Code change snippets:
================================
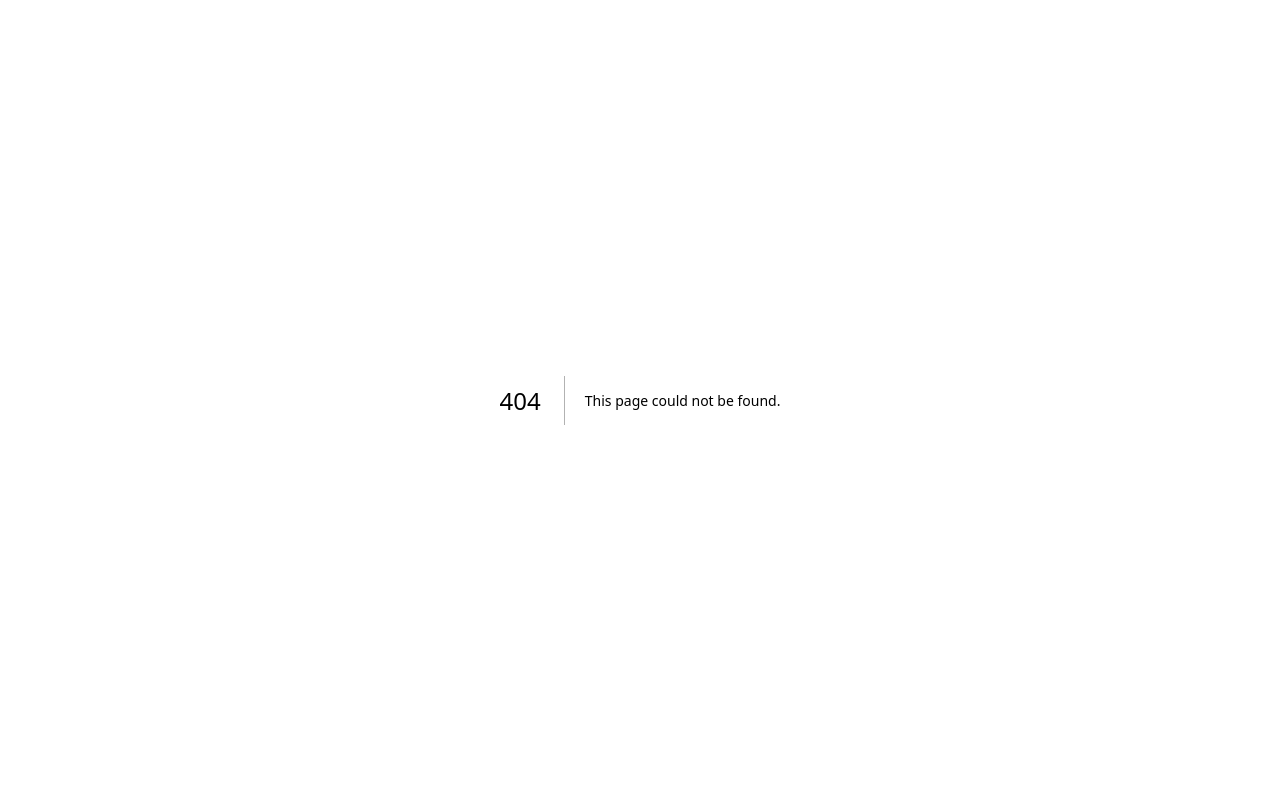
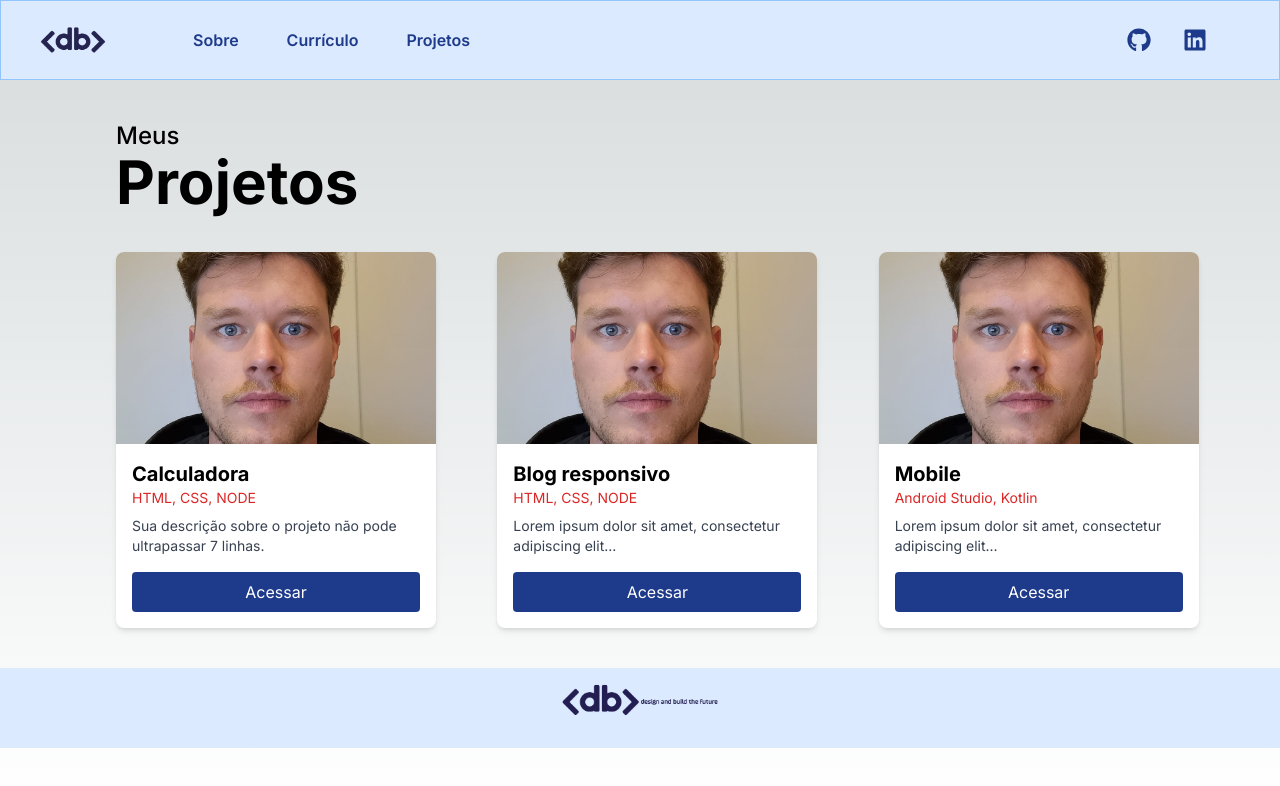
Before and after one commit to Nicolasmoss92/portifolio_nicolas, a Next.js app: page /projects in a window 1280 px wide. Before the commit this address had no page. Shown: the top 786 px of the page. Built offline with nearby package versions, Linux system fonts and the light colour scheme.

Commit message:
feat: final version pages

```diff
--- /dev/null
+++ b/src/app/curriculum/page.tsx
@@ -0,0 +1,24 @@
+"use client";
+
+import Footer from "@/components/Footer";
+import Header from "@/components/Header";
+
+export default function Curriculum() {
+  return (
+    <div className="min-h-screen flex flex-col">
+      <Header />
+
+      <main className="flex-grow">
+        <div className="flex justify-center items-center py-10">
+          <iframe
+            src="/Moss, Nicolas cv.pdf"
+            width="80%"
+            height="800px"
+          />
+        </div>
+      </main>
+
+      <Footer />
+    </div>
+  );
+}
--- /dev/null
+++ b/src/app/projects/page.tsx
@@ -0,0 +1,45 @@
+"use client";
+
+import Footer from "@/components/Footer";
+import Header from "@/components/Header";
+import ProjectCard from "@/components/Card/projectCrad";
+
+export default function Project() {
+  return (
+    <div className="min-h-screen flex flex-col">
+      <Header />
+
+      <main className="flex flex-col py-10 px-5">
+        {/* Título do projeto */}
+        <div className="mb-10 ml-24">
+          <h1 className="text-2xl font-medium">Meus</h1>
+          <h2 className="text-6xl font-bold leading-none">Projetos</h2>
+        </div>
+
+        {/* Cards dos projetos */}
+        <div className="grid grid-cols-1 sm:grid-cols-2 lg:grid-cols-3 justify-start ml-24">
+          <ProjectCard
+            title="Calculadora"
+            description="Sua descrição sobre o projeto não pode ultrapassar 7 linhas."
+            technologies="HTML, CSS, NODE"
+            imageUrl="/nicolasPerfil.jpeg"
+          />
+          <ProjectCard
+            title="Blog responsivo"
+            description="Lorem ipsum dolor sit amet, consectetur adipiscing elit..."
+            technologies="HTML, CSS, NODE"
+            imageUrl="/nicolasPerfil.jpeg"
+          />
+          <ProjectCard
+            title="Mobile"
+            description="Lorem ipsum dolor sit amet, consectetur adipiscing elit..."
+            technologies="Android Studio, Kotlin"
+            imageUrl="/nicolasPerfil.jpeg"
+          />
+        </div>
+      </main>
+
+      <Footer />
+    </div>
+  );
+}
--- /dev/null
+++ b/src/components/Card/projectCrad.tsx
@@ -0,0 +1,21 @@
+// components/ProjectCard.tsx
+interface ProjectCardProps {
+    title: string;
+    description: string;
+    technologies: string;
+    imageUrl: string;
+  }
+
+  export default function ProjectCard({ title, description, technologies, imageUrl }: ProjectCardProps) {
+    return (
+      <div className="bg-white rounded-lg shadow-md overflow-hidden max-w-xs">
+        <img src={imageUrl} alt={title} className="w-full h-48 object-cover" />
+        <div className="p-4">
+          <h3 className="text-xl font-bold">{title}</h3>
+          <p className="text-sm text-red-600 mb-2">{technologies}</p>
+          <p className="text-sm text-gray-700">{description}</p>
+          <button className="mt-4 w-full bg-blue-900 text-white py-2 rounded">Acessar</button>
+        </div>
+      </div>
+    );
+  }
```
Also changed, not shown: 2 other files (tests, documents, lock files or other folders).
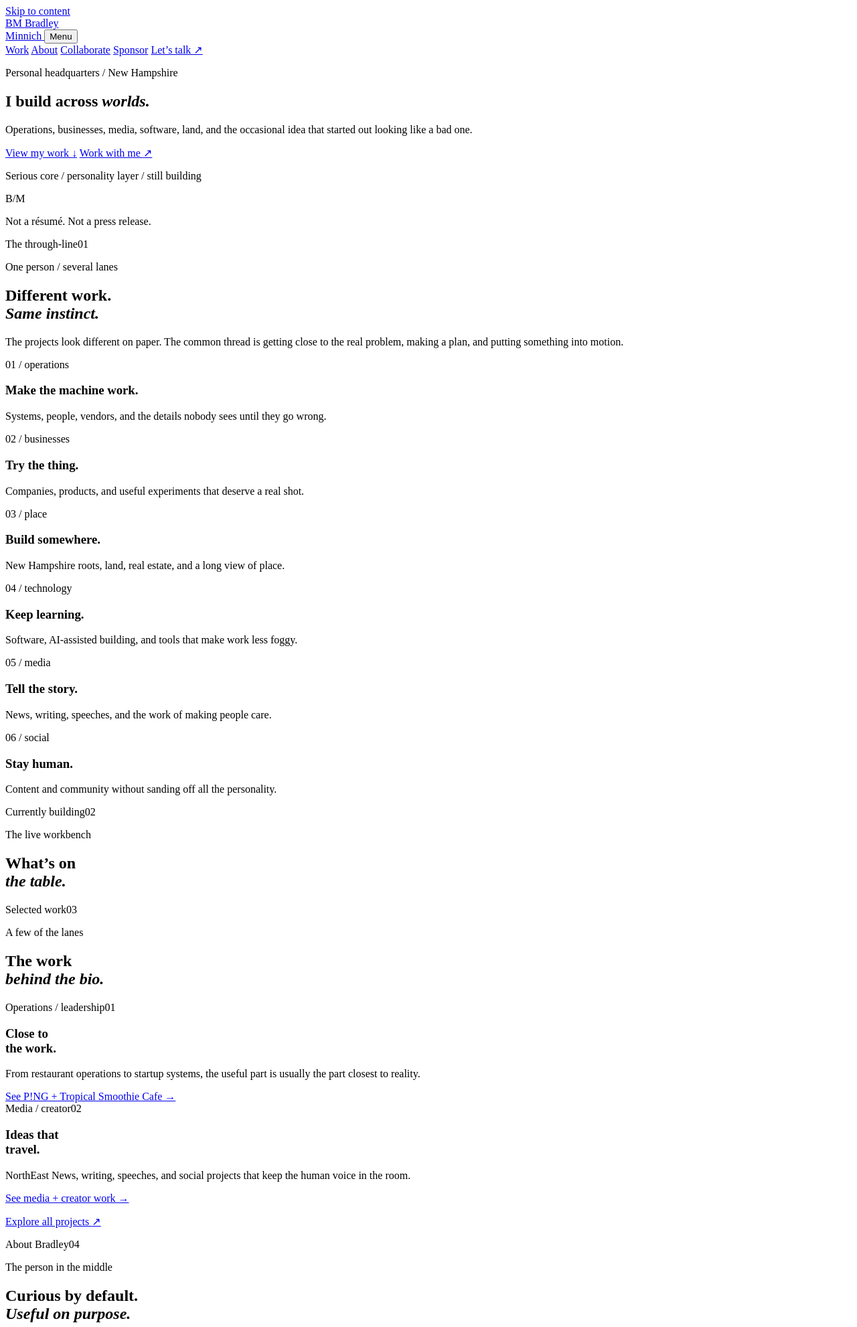
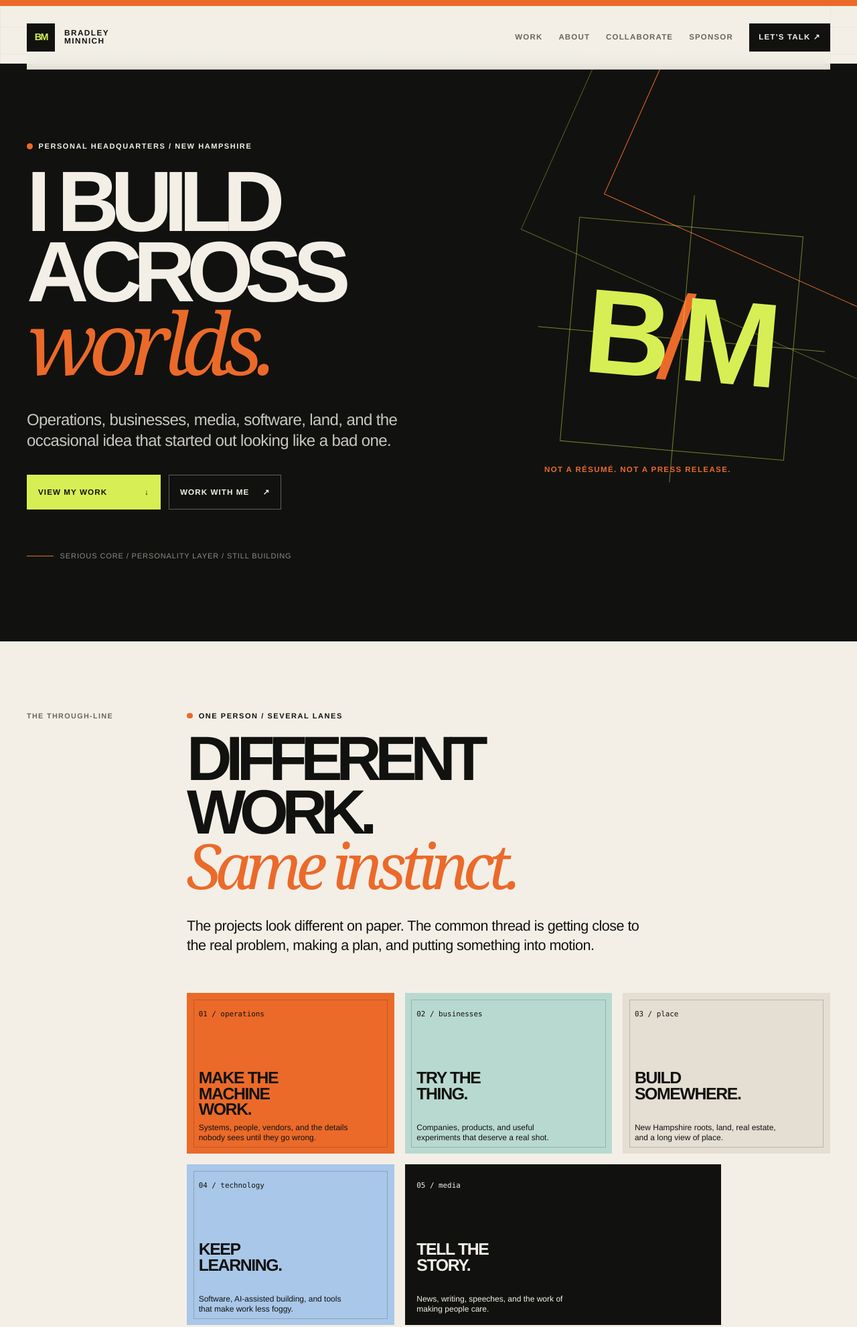
Before and after one commit to Bradthefunman/BradleyMinnich.com, a website: page index.html in a window 1280 px wide. Shown: the top 1982 px of the page at 67% size. Drawn offline with Linux system fonts and the light colour scheme; the site is published under a folder, as on GitHub Pages, so addresses that start at the root find nothing.

Commit message:
Make pages portable across GitHub Pages and custom domain

```diff
--- a/index.html
+++ b/index.html
@@ -16,8 +16,8 @@
   <meta name="twitter:title" content="Bradley Minnich — Personal Headquarters" />
   <meta name="twitter:description" content="Operations, businesses, media, software, land, and the projects in between." />
   <meta name="twitter:image" content="https://bradleyminnich.com/assets/social-card.svg" />
-  <link rel="manifest" href="/site.webmanifest" />
-  <link rel="stylesheet" href="/assets/styles.css" />
+  <link rel="manifest" href="site.webmanifest" />
+  <link rel="stylesheet" href="assets/styles.css" />
   <script type="application/ld+json">
   {
     "@context": "https://schema.org",
@@ -28,14 +28,14 @@
     "description": "Creator, operator, and builder based in New Hampshire."
   }
   </script>
-  <script defer src="/assets/site-data.js"></script>
-  <script defer src="/assets/app.js"></script>
+  <script defer src="assets/site-data.js"></script>
+  <script defer src="assets/app.js"></script>
 </head>
 <body>
   <a class="skip-link" href="#main-content">Skip to content</a>
   <div class="site-shell">
     <header class="site-header">
-      <a class="brand" href="/" aria-label="Bradley Minnich home">
+      <a class="brand" href="" aria-label="Bradley Minnich home">
         <span class="brand-mark">BM</span>
         <span class="brand-text">Bradley<br />Minnich</span>
       </a>
@@ -43,11 +43,11 @@
         Menu <span class="menu-icon" aria-hidden="true"><span></span><span></span></span>
       </button>
       <nav class="site-nav" id="site-menu" data-site-menu aria-label="Main navigation">
-        <a href="/work/">Work</a>
-        <a href="/about/">About</a>
-        <a href="/collaborate/">Collaborate</a>
-        <a href="/sponsor/">Sponsor</a>
-        <a class="nav-cta" href="/contact/">Let’s talk ↗</a>
+        <a href="work/">Work</a>
+        <a href="about/">About</a>
+        <a href="collaborate/">Collaborate</a>
+        <a href="sponsor/">Sponsor</a>
+        <a class="nav-cta" href="contact/">Let’s talk ↗</a>
       </nav>
     </header>
 
@@ -59,8 +59,8 @@
             <h1 class="hero-title" id="hero-title">I build across <em>worlds.</em></h1>
             <p class="hero-intro">Operations, businesses, media, software, land, and the occasional idea that started out looking like a bad one.</p>
             <div class="hero-actions">
-              <a class="button button-primary" href="/work/">View my work <span aria-hidden="true">↓</span></a>
-              <a class="button button-secondary" href="/collaborate/">Work with me <span aria-hidden="true">↗</span></a>
+              <a class="button button-primary" href="work/">View my work <span aria-hidden="true">↓</span></a>
+              <a class="button button-secondary" href="collaborate/">Work with me <span aria-hidden="true">↗</span></a>
             </div>
             <p class="hero-note">Serious core / personality layer / still building</p>
           </div>
@@ -119,16 +119,16 @@
                 <div class="card-meta"><span>Operations / leadership</span><span>01</span></div>
                 <h3>Close to<br />the work.</h3>
                 <p>From restaurant operations to startup systems, the useful part is usually the part closest to reality.</p>
-                <div class="card-detail"><a href="/work/">See P!NG + Tropical Smoothie Cafe →</a></div>
+                <div class="card-detail"><a href="work/">See P!NG + Tropical Smoothie Cafe →</a></div>
               </article>
               <article class="current-card current-card-orange">
                 <div class="card-meta"><span>Media / creator</span><span>02</span></div>
                 <h3>Ideas that<br />travel.</h3>
                 <p>NorthEast News, writing, speeches, and social projects that keep the human voice in the room.</p>
-                <div class="card-detail"><a href="/work/">See media + creator work →</a></div>
+                <div class="card-detail"><a href="work/">See media + creator work →</a></div>
               </article>
             </div>
-            <p class="button-row"><a class="button" href="/work/">Explore all projects <span aria-hidden="true">↗</span></a></p>
+            <p class="button-row"><a class="button" href="work/">Explore all projects <span aria-hidden="true">↗</span></a></p>
           </div>
         </div>
       </section>
@@ -145,7 +145,7 @@
               <p class="large-copy">I’m interested in the space between an idea and the work required to make it real. That has led to operations leadership, businesses, media, software projects, New Hampshire land, and a lot of tabs open at once.</p>
               <div class="quote-card"><blockquote>“Knowledge and positivity are meant to be shared.”</blockquote><cite>— Bradley Minnich</cite></div>
             </div>
-            <p class="button-row"><a class="button" href="/about/">More about me <span aria-hidden="true">↗</span></a></p>
+            <p class="button-row"><a class="button" href="about/">More about me <span aria-hidden="true">↗</span></a></p>
           </div>
         </div>
       </section>
@@ -190,14 +190,14 @@
           <p class="eyebrow">Next move</p>
           <h2 id="contact-band-title">Have a role,<br />brief, or idea?</h2>
           <p>Tell me what you’re building and why it matters. I’m open to interesting work, serious conversations, and the occasional unconventional project.</p>
-          <div class="button-row"><a class="button" href="/contact/">Start a conversation <span aria-hidden="true">↗</span></a><a class="button" href="/sponsor/">Partner with me <span aria-hidden="true">↗</span></a></div>
+          <div class="button-row"><a class="button" href="contact/">Start a conversation <span aria-hidden="true">↗</span></a><a class="button" href="sponsor/">Partner with me <span aria-hidden="true">↗</span></a></div>
         </div>
       </section>
     </main>
 
     <footer class="site-footer">
-      <div><a class="footer-mark" href="/">BRADLEY<br /><span>MINNICH</span></a><p class="footer-tag">Personal headquarters / New Hampshire</p></div>
-      <div class="footer-links"><a href="/work/">Work</a><a href="/about/">About</a><a href="/contact/">Contact</a><a href="https://www.instagram.com/BradleyMinnich/" target="_blank" rel="noreferrer">Instagram ↗</a></div>
+      <div><a class="footer-mark" href="">BRADLEY<br /><span>MINNICH</span></a><p class="footer-tag">Personal headquarters / New Hampshire</p></div>
+      <div class="footer-links"><a href="work/">Work</a><a href="about/">About</a><a href="contact/">Contact</a><a href="https://www.instagram.com/BradleyMinnich/" target="_blank" rel="noreferrer">Instagram ↗</a></div>
       <p class="footer-note">© <span data-year></span> Bradley Minnich</p>
     </footer>
   </div>
```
================================
Exercise objective.
From the data above, copy each line with the string "flex" in it.

Response to the exercise.
+    <div className="min-h-screen flex flex-col">
+      <main className="flex-grow">
+        <div className="flex justify-center items-center py-10">
+    <div className="min-h-screen flex flex-col">
+      <main className="flex flex-col py-10 px-5">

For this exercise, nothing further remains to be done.